If your plants are in pots, you can bring them inside during the coldest portions of winter if you live in a Cold Temperate or Alpine zone where the snow can stay on the ground for more than a day (keep them by the brightest window). In these areas, succulents shouldn’t receive excessive watering. Unless your plant is shriveling and pleading for water, once a month will do.

  • Even varieties of succulents that are prone to burning in the summer may tolerate much more sun throughout the winter. The majority of succulents will prefer more light and sunshine during the winter.
  • Keep your succulents that love the sun in as much sun as you can for the finest color. The temperature also affects the color (colder it gets, more colourful your succulents).
  • Only water your succulents if the potting medium or soil is completely dry and the plant exhibits some signs of shriveling.
  • In the winter, many succulents will flower and many Echeverias will have pups, but all of this sensitive growth will draw aphids. Keep a watch out for these little black, green, and brown pests and get rid of them right away because they can harm your plants and kill young plants and puppies.
  • Despite how difficult it may be, resist the urge to spread. Aeoniums, the majority of sedums, sempervivums, and some crassulas will still reproduce well, but it is typically best to wait until spring.

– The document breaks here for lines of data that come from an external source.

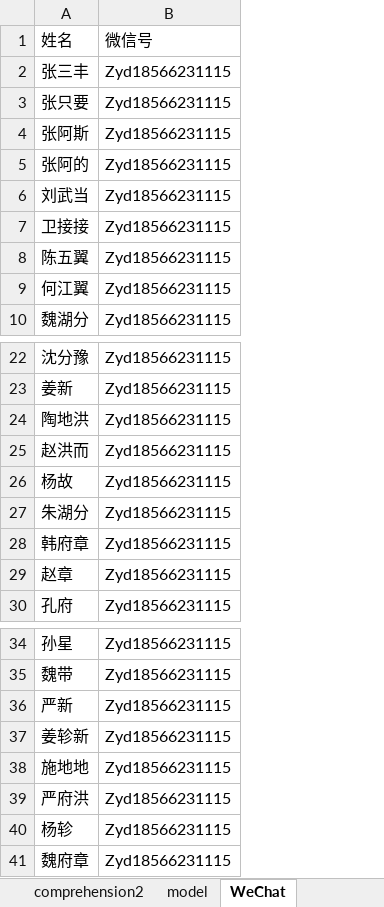
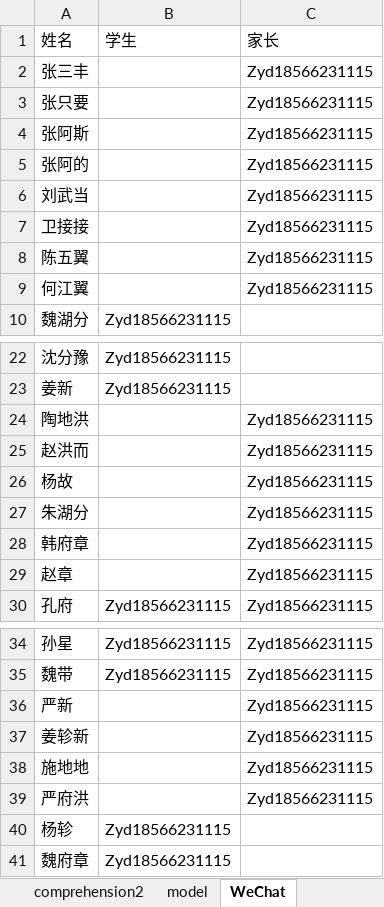
Before and after one commit to lureiny/xueersi, an Excel workbook: test.xlsx, sheet WeChat, drawn as a sheet; only a part is shown, gaps mark what is left out; values as stored, in another font and other column widths than the file's, no borders; the diff covers the shown part only; the diff names each change by its address in the sheet, - before the commit and + after, or states it on an @@ line.

```diff
--- a/test.xlsx (sheet WeChat)
+++ b/test.xlsx (sheet WeChat)
+column C, rows 1-9: 家长 | Zyd18566231115 | Zyd18566231115 | Zyd18566231115 | Zyd18566231115 | Zyd18566231115 | Zyd18566231115 | Zyd18566231115 | Zyd18566231115; rows 24-30: all Zyd18566231115; rows 34-39: all Zyd18566231115
-B1: 微信号
+B1: 学生
-B2:B9: Zyd18566231115
+B2:B9: (empty)
-B24:B29: Zyd18566231115
+B24:B29: (empty)
-B36:B39: Zyd18566231115
+B36:B39: (empty)
```
Also changed, not shown: 4 edited cells elsewhere in this sheet, sheet model, sheet grade.
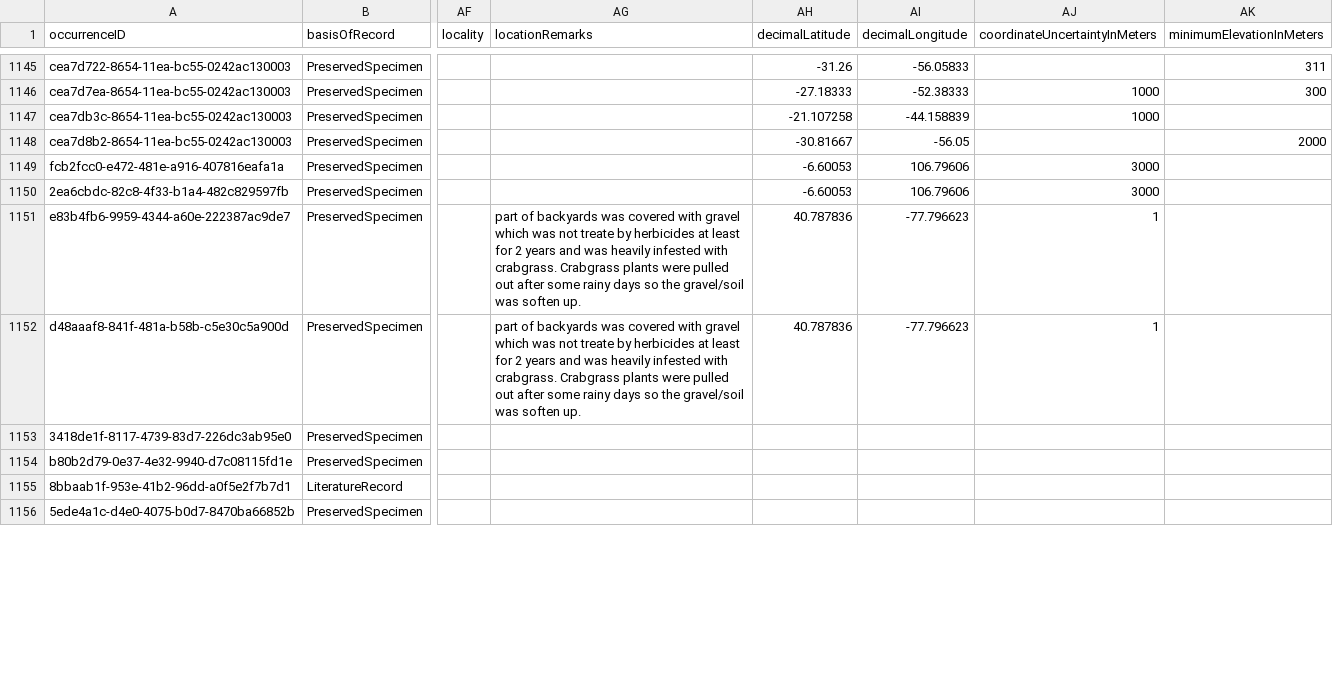
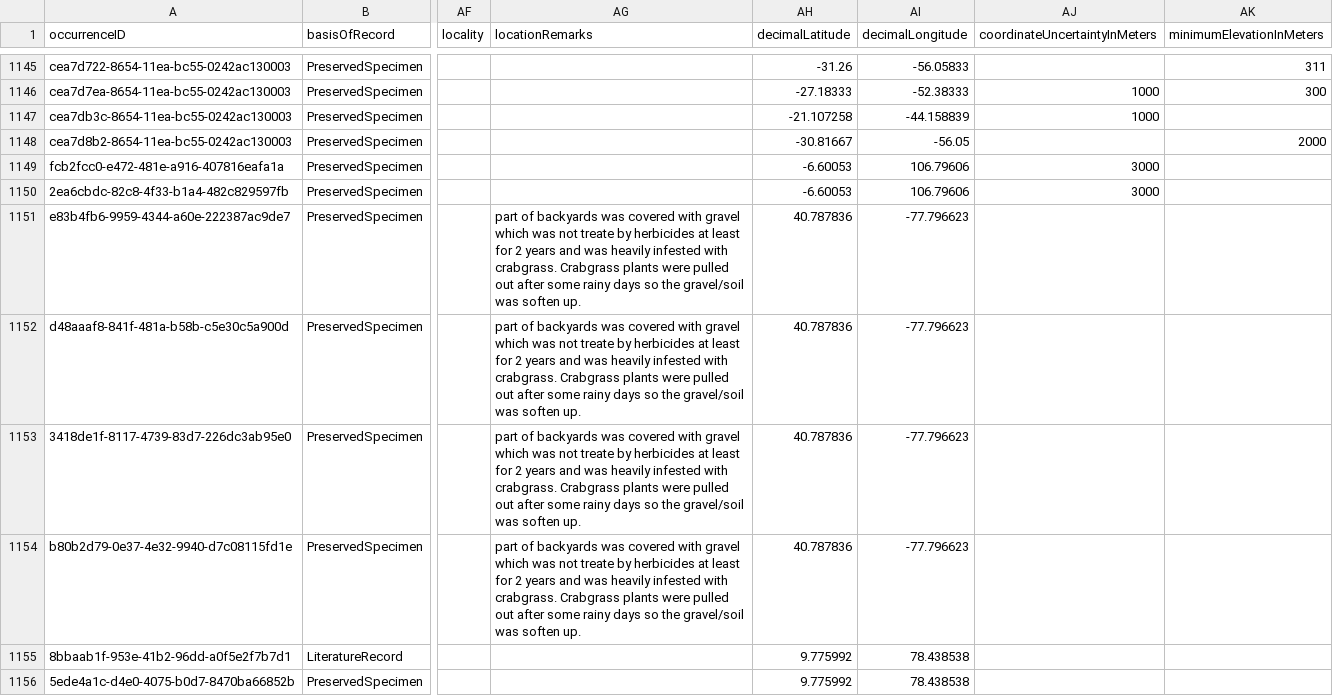
Before and after one commit to seltmann/darwin-core, a CSV file: DwC-A/occurrences.csv, drawn as a sheet; only a part is shown, gaps mark what is left out; the diff covers the shown part only; the diff names each change by its address in the sheet, - before the commit and + after, or states it on an @@ line.

```diff
--- a/DwC-A/occurrences.csv
+++ b/DwC-A/occurrences.csv
-AJ1151:AJ1152 (coordinateUncertaintyInMeters): 1
+AJ1151:AJ1152 (coordinateUncertaintyInMeters): (empty)
-AG1153:AG1154 (locationRemarks): (empty)
+AG1153:AG1154 (locationRemarks): part of backyards was covered with gravel which was not treate by herbicides at least for 2 years and was heavily infested with crabgrass. Crabgrass plants were pulled out after some rainy days so the gravel/soil was soften up.
-AH1153:AH1154 (decimalLatitude): (empty)
+AH1153:AH1154 (decimalLatitude): 40.787836
-AI1153:AI1154 (decimalLongitude): (empty)
+AI1153:AI1154 (decimalLongitude): -77.796623
-AH1155:AH1156 (decimalLatitude): (empty)
+AH1155:AH1156 (decimalLatitude): 9.775992
-AI1155:AI1156 (decimalLongitude): (empty)
+AI1155:AI1156 (decimalLongitude): 78.438538
```
Also changed, not shown: 104 edited cells elsewhere in this file.
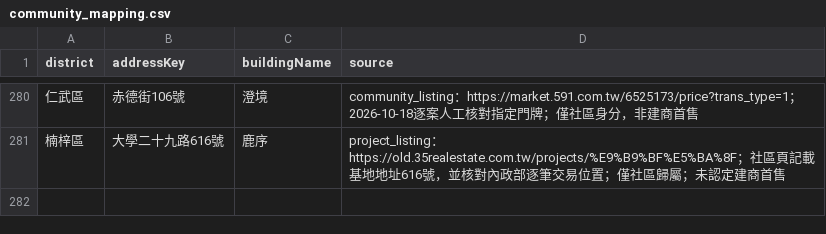
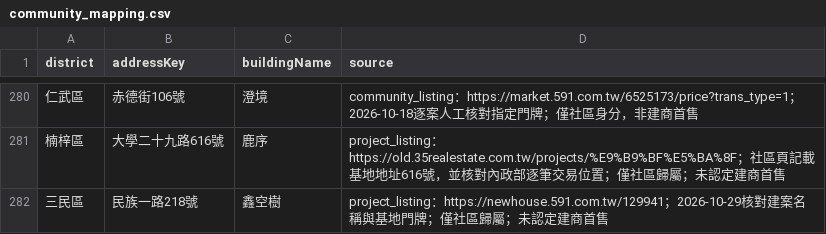
Before and after one commit to e041l31o4/wangjin-market-data, a CSV file: data/community_mapping.csv, drawn as a sheet; only a part is shown, gaps mark what is left out; the diff names each change by its address in the sheet, - before the commit and + after, or states it on an @@ line.

Commit message:
Add verified address mapping for 鑫空樹

```diff
--- a/data/community_mapping.csv
+++ b/data/community_mapping.csv
+row 282: 三民區 | 民族一路218號 | 鑫空樹 | project_listing：https://newhouse.591.com.tw/129941；2026-10-29核對建案名稱與基地門牌；僅社區歸屬；未認定建商首售
```
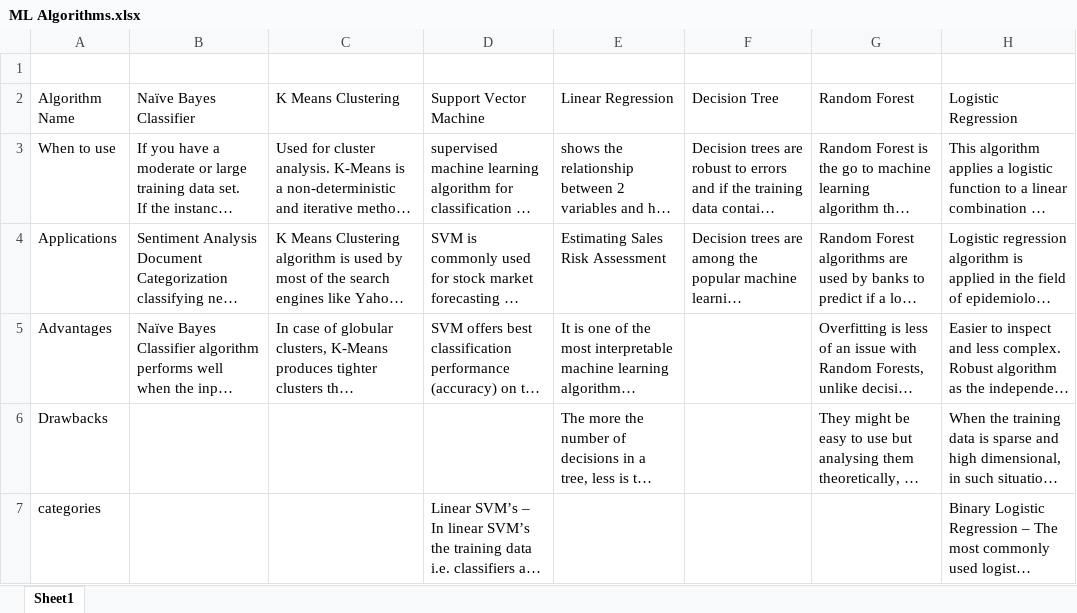
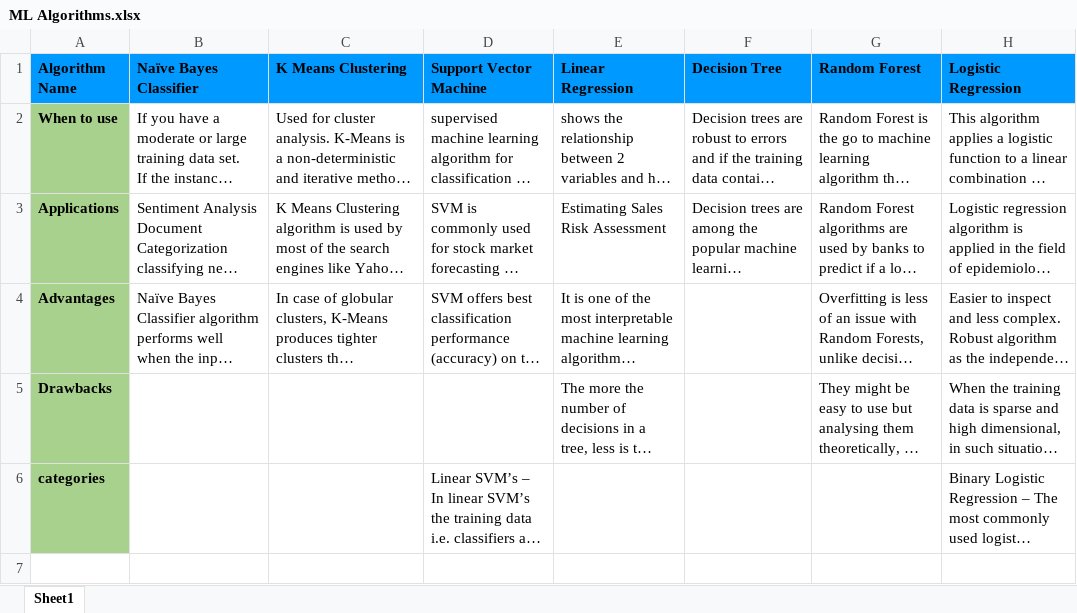
Before and after one commit to GourBera/Classes, an Excel workbook: ML Algorithms.xlsx, sheet Sheet1, drawn as a sheet; long unchanged cells end in …; values as stored, in another font and other column widths than the file's, no borders; removed rows and columns are numbered as before the commit, all else as after; the diff names each change by its address in the sheet, - before the commit and + after, or states it on an @@ line.

Commit message:
File updated

```diff
--- a/ML Algorithms.xlsx (sheet Sheet1)
+++ b/ML Algorithms.xlsx (sheet Sheet1)
-row 1: (empty)
@@ A1:H1 bold: off → on, fill: none → #0099FF @@
@@ A2:A6 fill: none → #A9D18E, bold: off → on @@
```
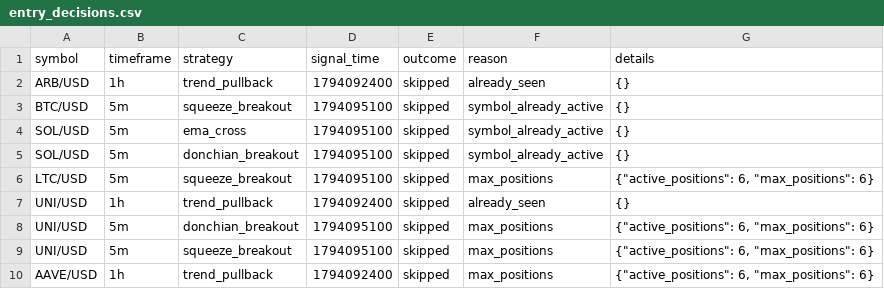
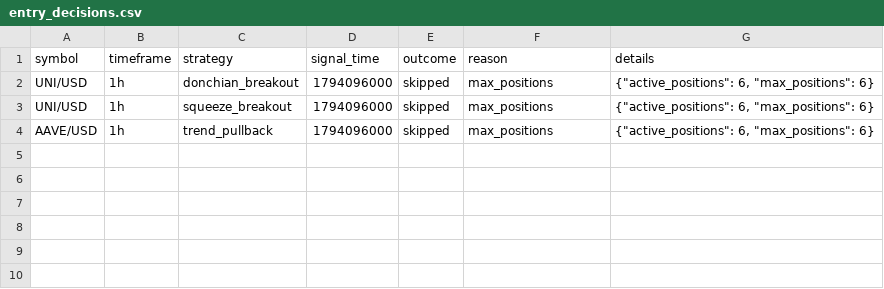
Before and after one commit to Rand0mUs3r-afk/CryptoStrategyLab, a CSV file: entry_decisions.csv, drawn as a sheet.

```diff
--- a/entry_decisions.csv
+++ b/entry_decisions.csv
@@ -1,10 +1,4 @@
 symbol,timeframe,strategy,signal_time,outcome,reason,details
-ARB/USD,1h,trend_pullback,1794092400,skipped,already_seen,{}
-BTC/USD,5m,squeeze_breakout,1794095100,skipped,symbol_already_active,{}
-SOL/USD,5m,ema_cross,1794095100,skipped,symbol_already_active,{}
-SOL/USD,5m,donchian_breakout,1794095100,skipped,symbol_already_active,{}
-LTC/USD,5m,squeeze_breakout,1794095100,skipped,max_positions,"{""active_positions"": 6, ""max_positions"": 6}"
-UNI/USD,1h,trend_pullback,1794092400,skipped,already_seen,{}
-UNI/USD,5m,donchian_breakout,1794095100,skipped,max_positions,"{""active_positions"": 6, ""max_positions"": 6}"
-UNI/USD,5m,squeeze_breakout,1794095100,skipped,max_positions,"{""active_positions"": 6, ""max_positions"": 6}"
-AAVE/USD,1h,trend_pullback,1794092400,skipped,max_positions,"{""active_positions"": 6, ""max_positions"": 6}"
+UNI/USD,1h,donchian_breakout,1794096000,skipped,max_positions,"{""active_positions"": 6, ""max_positions"": 6}"
+UNI/USD,1h,squeeze_breakout,1794096000,skipped,max_positions,"{""active_positions"": 6, ""max_positions"": 6}"
+AAVE/USD,1h,trend_pullback,1794096000,skipped,max_positions,"{""active_positions"": 6, ""max_positions"": 6}"
```
Also changed, not shown: watchlist.csv, 6 other files.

  • According to our observations, the vast majority of succulent plants can thrive outdoors over the winter without assistance down to 0 degrees Celsius. Succulents are liable to freeze and die when the temperature falls below zero.
  • Deep frosts and snow on the ground shouldn’t harm Sempervivums, some Agaves, and some Sedums. Compared to plants in pots, plants in the ground grow more effectively and are more likely to survive frosts.

Here are some links to some fantastic accessories that will aid in keeping your succulents safe from freezing temperatures.